It is a philosophy he has been able to apply to other areas of his life. "I suppose the next awful, terrible thing that could happen to me would be losing my wife or son. That would be the only two significant things that would be a challenge," he muses. "But I'm sure their memory and all the things they went through together with me, it would be a great injustice to end up on the bottle again. That would be a horrible slap in the face of their memory. Of course, I would be grieving but there would be other ways to cope."

Then there is the matter of the millions the band never got. Asked how much he thinks should have been theirs but was lost, McKeown is blunt. "F****** all of it," he says, his laugh tinged with sadness. "The forensic accountants worked out over $110 million was made between 1974 and 1977. Apart from whatever we spent on the road, we got nothing. Tam Paton certainly thieved a lot of it. When we got control in 1977, I realised it was f***** up so bad, you could employ a team of 100 experts and it would take years to unravel it."

When we catch up a few weeks later, McKeown is in buoyant mood. The Christmas single has been released and he's played a handful of gigs.

"It feels absolutely brilliant," he says. "I'm enjoying playing it live and it's really going down a storm. It's a bit of an old dinosaur, the Bay City Rollers. The name is associated with a band that was so massive that in the end it ate itself up. I would like to show a positive end to all that - I see it as a new beginning."

He has some serious rivals for the Christmas No1, not least the debut single by Ben Haenow, the latest winner from The X Factor stable, as well as offerings from The Peace Collective, Ed Sheeran, Mark Ronson and Sir Bob Geldof's Band Aid 30 Do They Know It's Christmas?

"It's not a level playing field, is it?" he says. "If we all got equal air play, I would say I had a really good chance. But a lot of these songs buy their way into the No1 spot with hundreds of thousands of pounds spent on massive advertising campaigns. I've got a reasonable, but still small budget for some posters in Glasgow.

"The other thing is my audience isn't typically the 'download generation'. They tend to prefer going out to buy the physical record. My fanbase is 40-55 and they might not be as computer literate as the fans of some young band that have grown up on their smartphones."

While recent years have seen McKeown, who lives in London, give all things Christmas a wide berth, releasing the single has stirred some yuletide cheer. "Normally every year I take my wife and son to Chinatown and we have a whole day there eating dim sum, walking around and going to the movies," he says. "We usually pretend Christmas never happened.

"Having the song out has made me feel a bit more festive and brought back fond memories from my childhood when I would watch Top of the Pops and tell my mum, 'That will be me one day.' It also brings back feelings of the fantastic time in 1974/75 when the Bay City Rollers were on the top of the world. This song, whenever I play it, reminds me of that year I wrote it."
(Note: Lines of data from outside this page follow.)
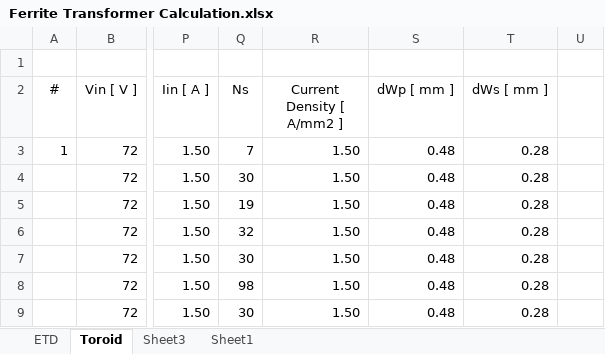
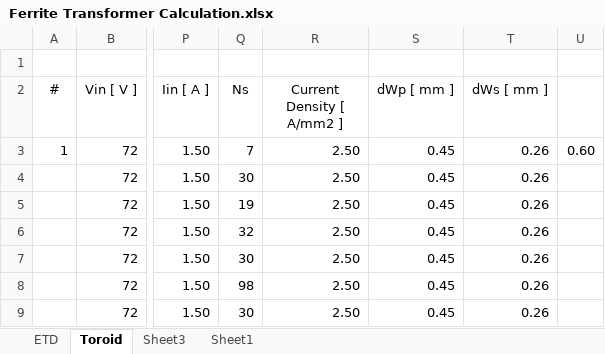
Before and after one commit to mekanii/ESU, an Excel workbook: Ferrite Transformer Calculation.xlsx, sheet Toroid, drawn as a sheet; only a part is shown, gaps mark what is left out; values as stored, in another font and other column widths than the file's, no borders; the diff names each change by its address in the sheet, - before the commit and + after, or states it on an @@ line.

Commit message:
modified:   Ferrite Transformer Calculation.xlsx

```diff
--- a/Ferrite Transformer Calculation.xlsx (sheet Toroid)
+++ b/Ferrite Transformer Calculation.xlsx (sheet Toroid)
-R3:R9 (Current Density [ A/mm2 ]): 1.50
+R3:R9 (Current Density [ A/mm2 ]): 2.50
-S3:S9 (dWp [ mm ]): 0.48
+S3:S9 (dWp [ mm ]): 0.45
-T3:T9 (dWs [ mm ]): 0.28
+T3:T9 (dWs [ mm ]): 0.26
-U3: (empty)
+U3: 0.60
```
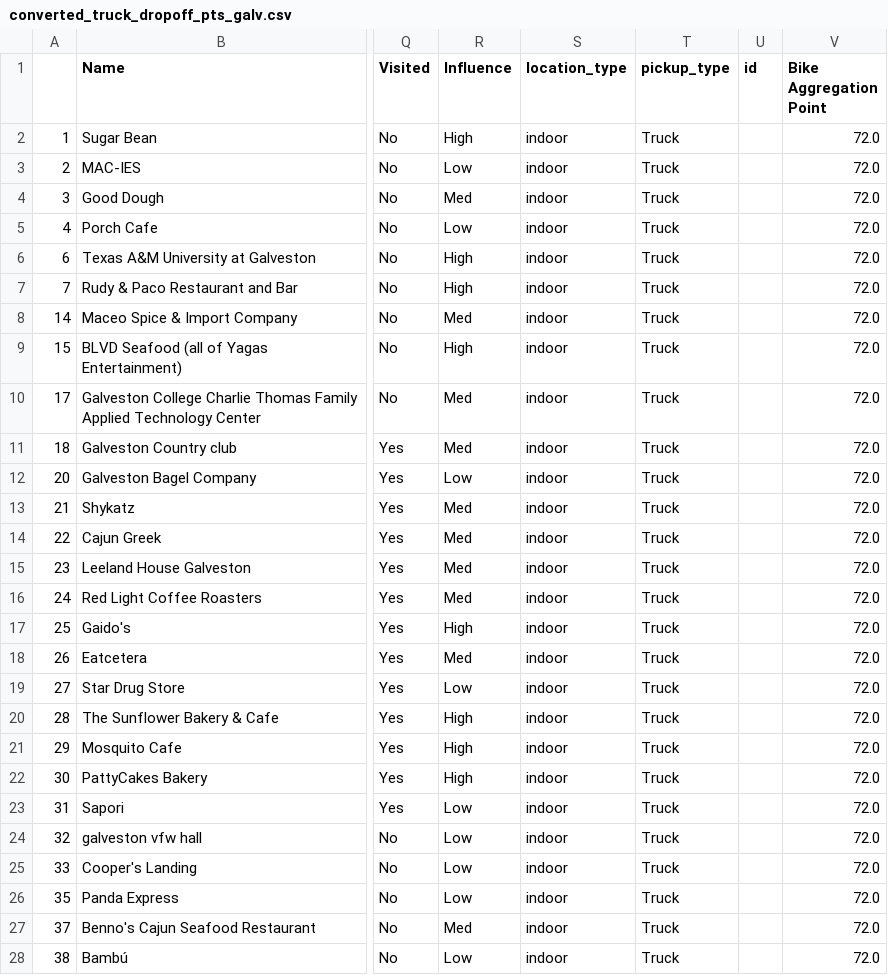
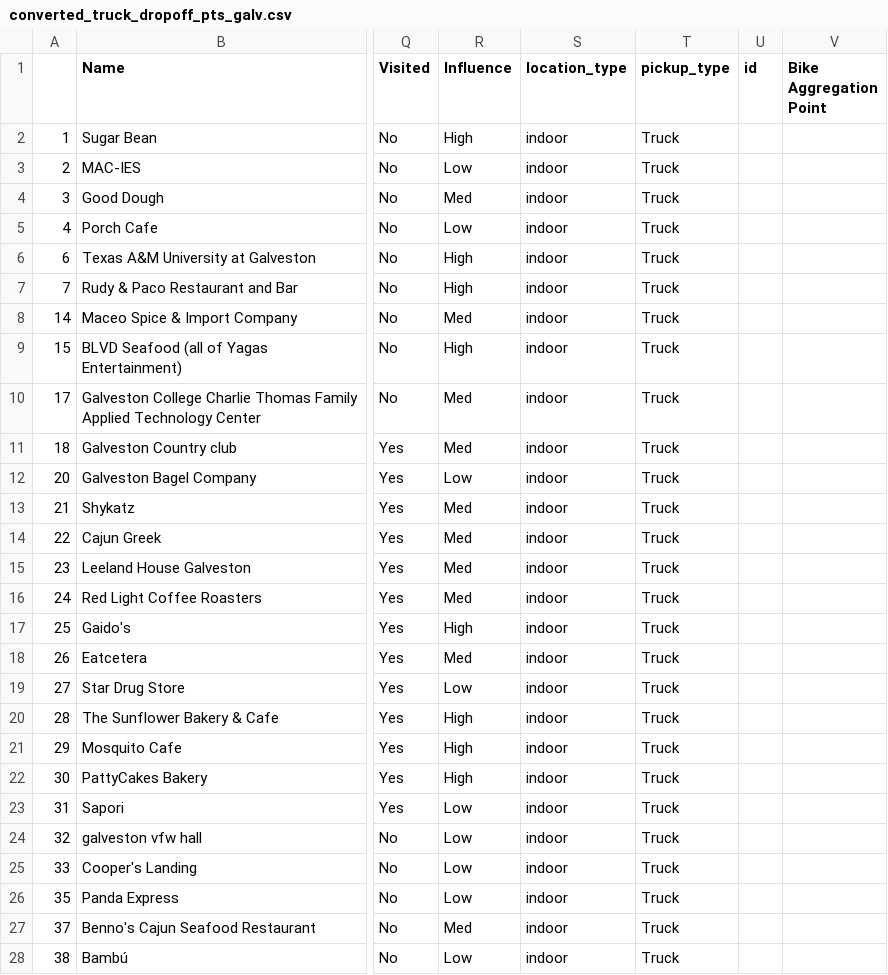
Before and after one commit to dsi-clinic/2023-clinic-perpetual, a CSV file: output/data/converted_truck_dropoff_pts_galv.csv, drawn as a sheet; only a part is shown, gaps mark what is left out; the diff covers the shown part only; the diff names each change by its address in the sheet, - before the commit and + after, or states it on an @@ line.

```diff
--- a/output/data/converted_truck_dropoff_pts_galv.csv
+++ b/output/data/converted_truck_dropoff_pts_galv.csv
-V2:V28 (Bike Aggregation Point): 72.0
+V2:V28 (Bike Aggregation Point): (empty)
```
Also changed, not shown: 9 edited cells elsewhere in this file, output/data/converted_bike_service_pts_galv.csv, output/data/converted_truck_pickup_pts_galv.csv, 5 other files.
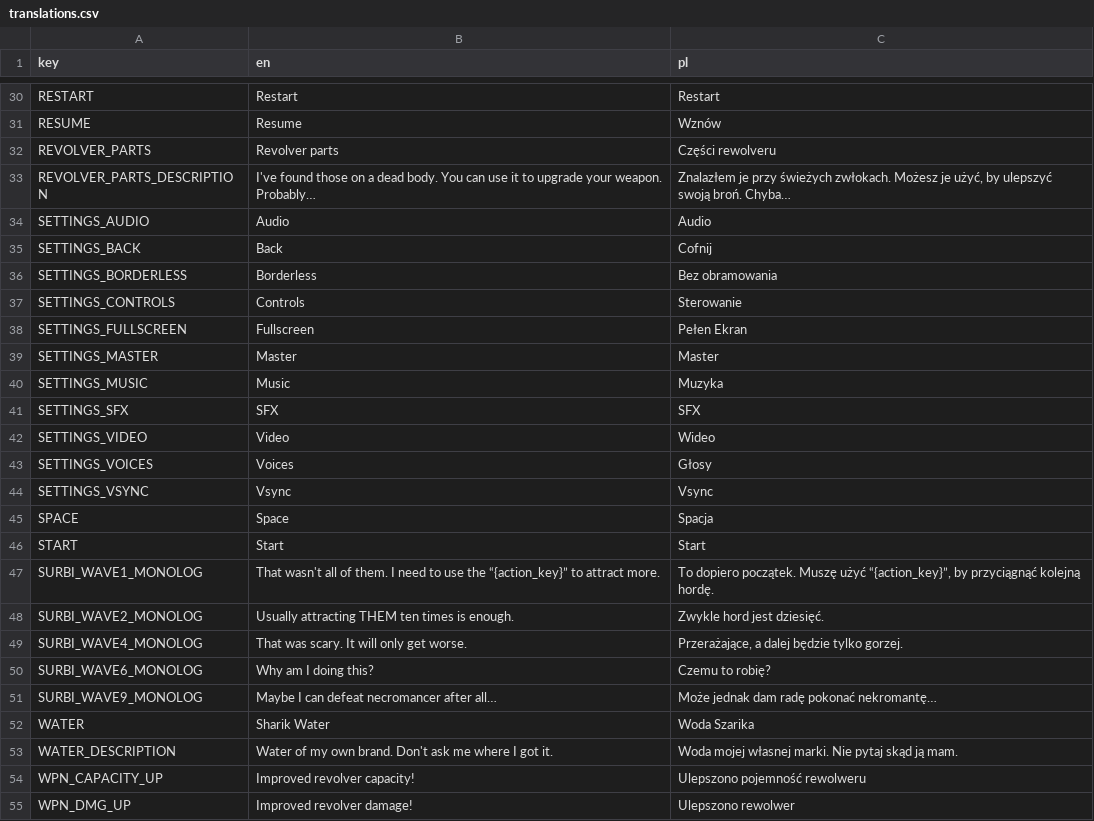
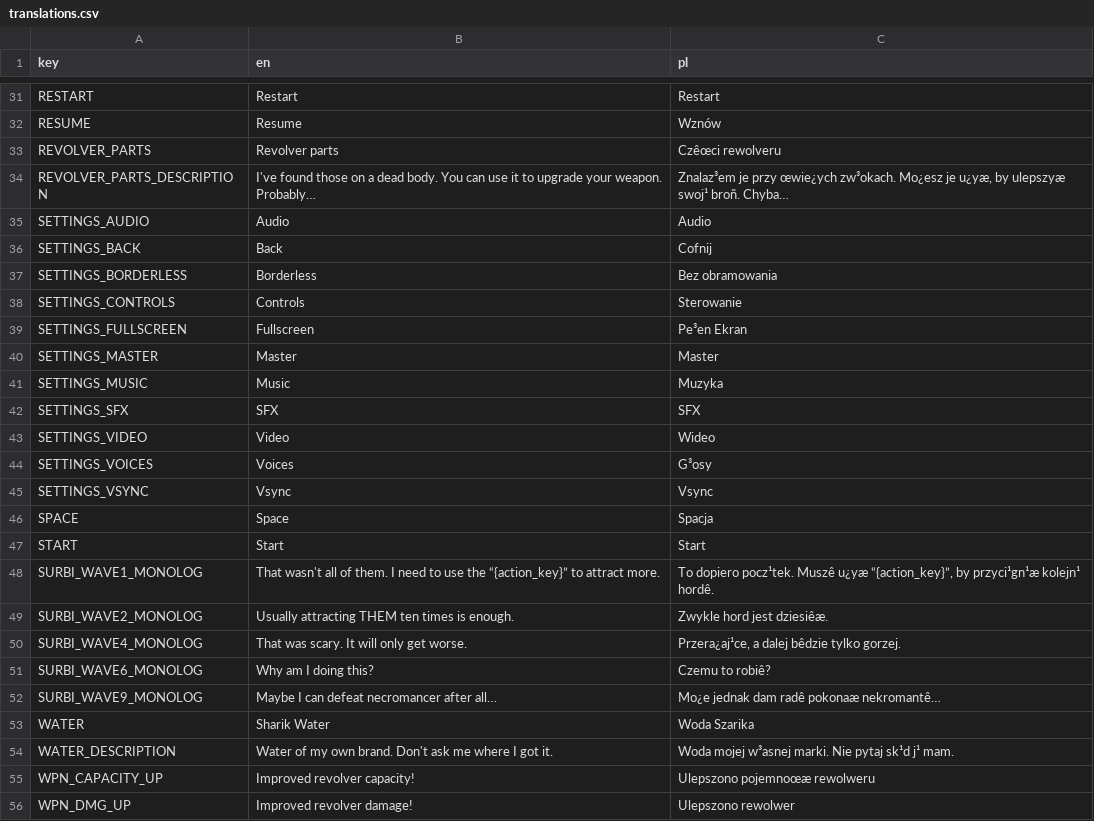
Before and after one commit to pokemzok/Ferral-East, a CSV file: assets/translations/translations.csv, drawn as a sheet; only a part is shown, gaps mark what is left out; addresses are those after the commit; the diff covers the shown part only; the diff names each change by its address in the sheet, - before the commit and + after, or states it on an @@ line.

```diff
--- a/assets/translations/translations.csv
+++ b/assets/translations/translations.csv
-C33 (pl): Części rewolveru
+C33 (pl): Czêœci rewolveru
-C34 (pl): Znalazłem je przy świeżych zwłokach. Możesz je użyć, by ulepszyć swoją broń. Chyba…
+C34 (pl): Znalaz³em je przy œwie¿ych zw³okach. Mo¿esz je u¿yæ, by ulepszyæ swoj¹ broñ. Chyba…
-C39 (pl): Pełen Ekran
+C39 (pl): Pe³en Ekran
-C44 (pl): Głosy
+C44 (pl): G³osy
-C48 (pl): To dopiero początek. Muszę użyć “{action_key}”, by przyciągnąć kolejną hordę.
+C48 (pl): To dopiero pocz¹tek. Muszê u¿yæ “{action_key}”, by przyci¹gn¹æ kolejn¹ hordê.
-C49 (pl): Zwykle hord jest dziesięć.
+C49 (pl): Zwykle hord jest dziesiêæ.
-C50 (pl): Przerażające, a dalej będzie tylko gorzej.
+C50 (pl): Przera¿aj¹ce, a dalej bêdzie tylko gorzej.
-C51 (pl): Czemu to robię?
+C51 (pl): Czemu to robiê?
-C52 (pl): Może jednak dam radę pokonać nekromantę…
+C52 (pl): Mo¿e jednak dam radê pokonaæ nekromantê…
-C54 (pl): Woda mojej własnej marki. Nie pytaj skąd ją mam.
+C54 (pl): Woda mojej w³asnej marki. Nie pytaj sk¹d j¹ mam.
-C55 (pl): Ulepszono pojemność rewolweru
+C55 (pl): Ulepszono pojemnoœæ rewolweru
```
Also changed, not shown: 1 added row and 16 edited cells elsewhere in this file, 12 other files.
Nor does McKeown plan to stop there. "We've got quite a few songs finished already and the next single will come out in February, with an album out before the summer," he says. "There is a blinding summer track on it which might even out-do Bye, Bye, Baby. It all depends whether people take me back into their hearts."

Rock 'n' Roll It's Christmas Time! is available for download through Amazon and Apple.